Waka hoe make a splash on the Coast
• March 21, 2022
Coast residents were eager to try the unique waka paddling experience over the weekend. Photo: Emma Hildesley
Hibiscus Coast residents got a chance to get their feet wet and their heart rate up at a waka hoe event on Stanmore Bay beach recently.
Outdoor-activity facilitators Mātātoa, also known as Time 2 Train, organise events where they tell participants tikanga stories on land before taking to the moana to give waka paddling a go.
Frank Haimona (Ngāpuhi, Ngai Tai ki Tāmaki) says his team offers activities rooted in mātauranga Māori to whānau across Tāmaki Makaurau.
"We started a partnership with Auckland Council where we do free community activities, to let the community have a turn, because most people won’t have a chance to go on waka," Haimona says.

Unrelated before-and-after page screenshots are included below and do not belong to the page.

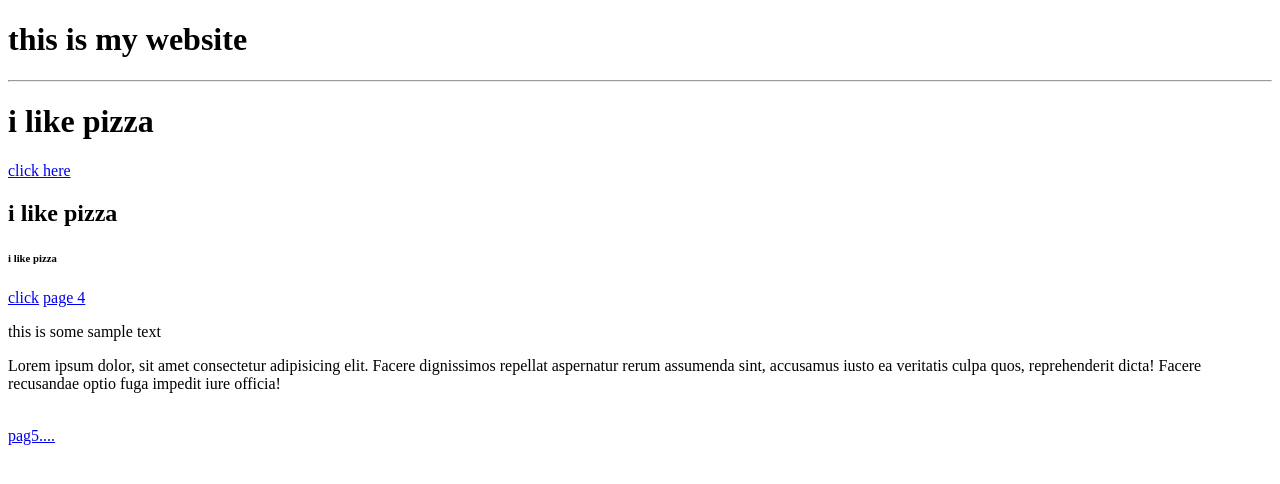
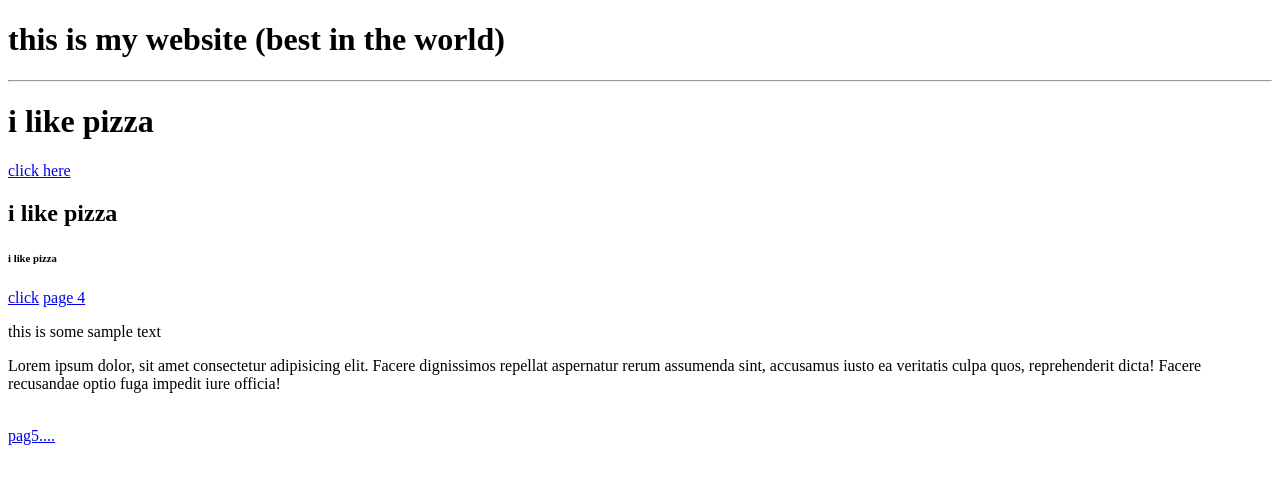
Before and after one commit to codeblack2301/codecheck001, a plain HTML site: page index.html in a window 1280 px wide. Drawn offline with Linux system fonts and the light colour scheme.

Commit message:
nada dmais

```diff
--- a/index.html
+++ b/index.html
@@ -8,7 +8,7 @@
 <body>
 
     <!-- this is the best website ever-->
-    <h1>this is my website</h1>
+    <h1>this is my website (best in the world)</h1>
     <hr>
    <h1> i like pizza </h1>
    <a href="index2.html"> click here</a>
```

A waka on the water. Photo: Emma Hildesley
Local resident Shane Tapuni says she has always been interested in waka-based activities and hopes more of the Coast community will get involved.
“I came down because it was something Māori happening on the Coast and I don’t see much of that here,” she says.
Coast resident Amy Adlam says it’s important for her Māori tamariki to learn their history and see the mahi of their tīpuna.
“I don’t think there is a large Māori community up here compared to, say, South Auckland so by bringing it here it gives people access,” she says.
Haimona began the initiative at kura kaupapa Māori, where lessons are based almost entirely outdoors and operate on a Māori calendar.
“Mainstream schools play rugby, league, soccer or netball, but for the most part we only do kaupapa Māori and our students are thriving,” says Haimona.
Locals will be able to jump in a waka and learn some reo until the end of the month.